Boldin is a great example of what I mentioned above. I’ve always liked Boldin as a (solid) fantasy receiver. In Week 1, he came in and lit the world on fire in his first game as a Niner. This sounds a little familiar to me though. In his first game as a Raven in 2010, he posted a nice 7 reception, 110 yard game. He looked very promising going forward. Outside of a 142 yard, 3 touchdown game in Week 3 of that year, most weeks he was just… solid. His value is currently the highest it’s ever been, why not try and cash in on that now?

Brian Hartline, WR, Miami Dolphins
He seems to randomly put up big games. His value skyrocketed last year after his 253 yard, 1 TD game against Arizona, only to fall back to earth in the following weeks. He’s always been “the other guy” in the passing game and I don’t believe this will carry on in a week-to-week basis.

Darren McFadden, RB, Oakland Raiders
He survived a game! Sell him while he’s “healthy.”

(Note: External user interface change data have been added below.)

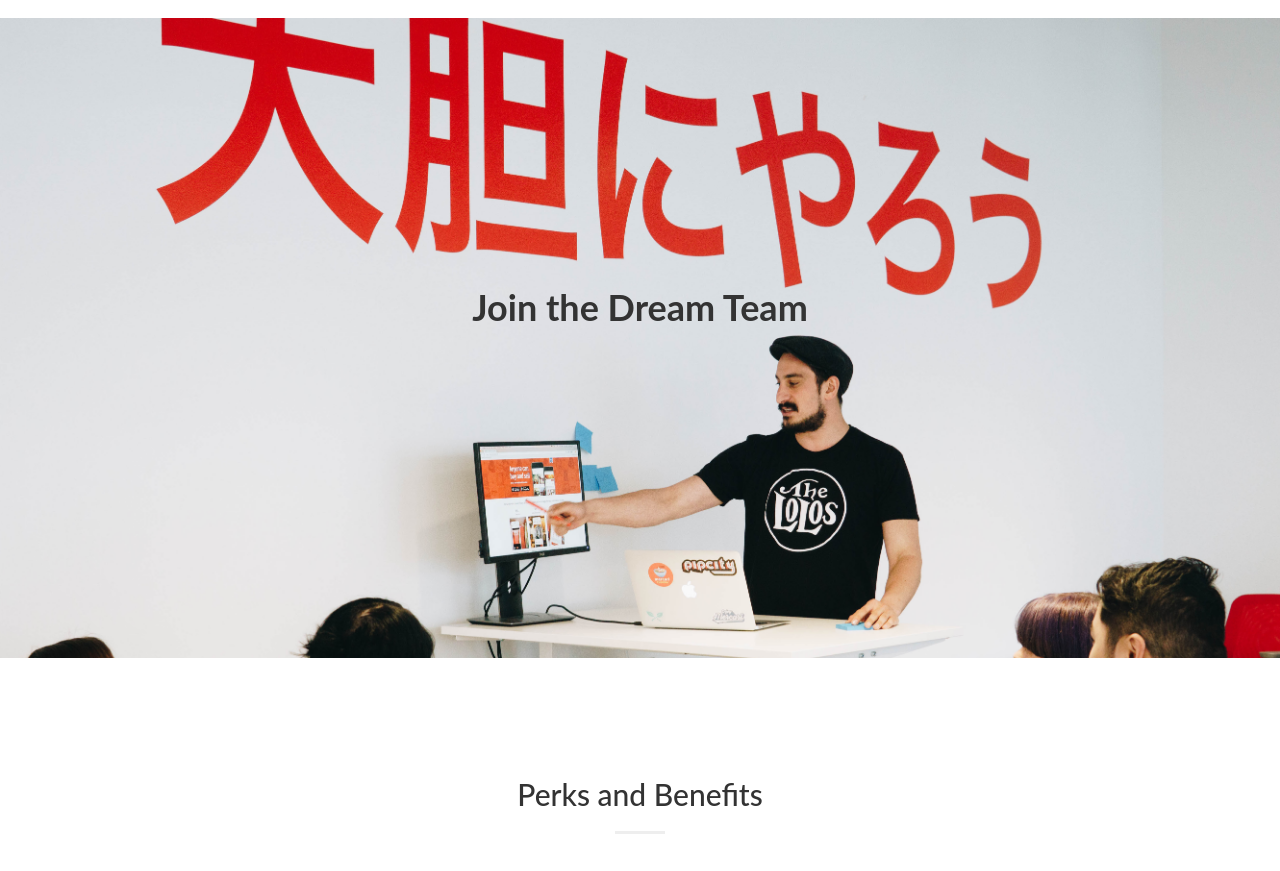
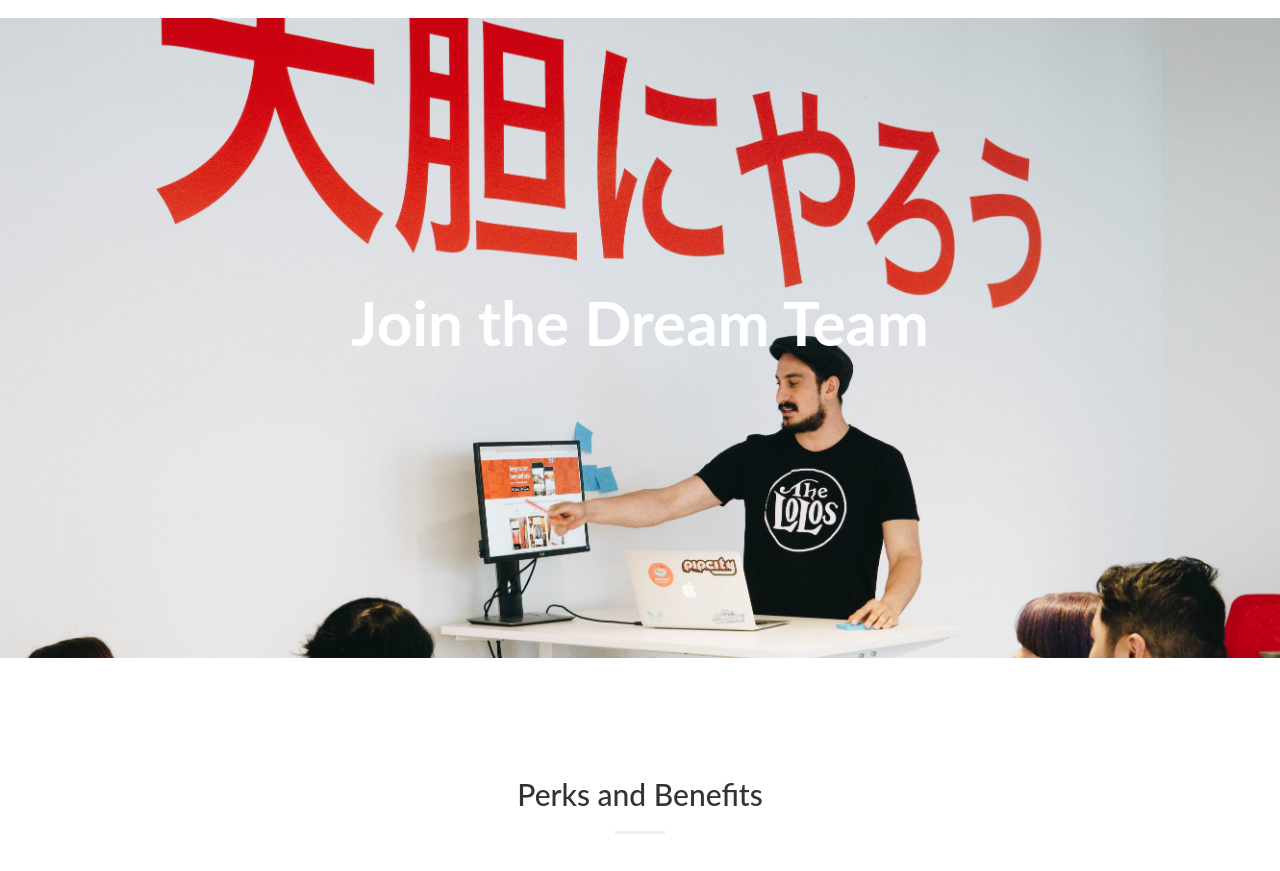
Before and after one commit to mdhyun/website_about_careers, a website: page careers.html in a window 1280 px wide. Shown: the part 2660-3531 px from the top of the page. Drawn offline with nearby package versions, Linux system fonts and the light colour scheme.

Commit message:
Pre-presentatino yay

```diff
--- a/careers.html
+++ b/careers.html
@@ -187,7 +187,7 @@
     <div class="container">
       <div class="row">
         <div class="col-lg-8 col-lg-offset-2 text-center">
-          <h1 class="jointeam" style="font-weight:700; padding-top: 20%">Join the Dream Team</h1>
+          <h1 class="jointeam" style="color:white; font-weight:700; padding-top: 20%; font-size: 62px">Join the Dream Team</h1>
           <!-- <img src="img/portfolio/workingpeople.png" style="height:380px;"> -->
         </div>
       </div>
```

Fred Jackson, RB, Buffalo Bills
Maybe someone in your league thinks they will go back to the Chan Gailey days of using Jackson more than they should? Him and McFadden are both guys that will miss time at some point and if you have them, try to sell them while they are looking good. I’m just not a believer in either of these two… wait a second… that reminds me of…

Ryan Mathews, RB, San Diego Chargers
He had his first touchdown reception of his career AND he didn’t get hurt. This puts him in that similar category of my previous two back that I’ve mentioned.

And keeping with this theme…

Michael Vick, QB, Philadelphia Eagles Vick is another guy that we were skeptical of, but everything is looking promising after Week 1. But can they keep it up? Can Vick stay healthy? Maybe. The offense is built around a lot of misdirection and avoiding contact. So it’s possible to keep Vick from getting hit as much as before. But why wait? You got him at minimal cost on draft day, why not try to capitalize on the risen value?

I do want to make note, I am holding more on Julius Thomas and Jared Cook. They look like consistent options that have quickly become plug and play tight ends. Ride those ponies into the ground.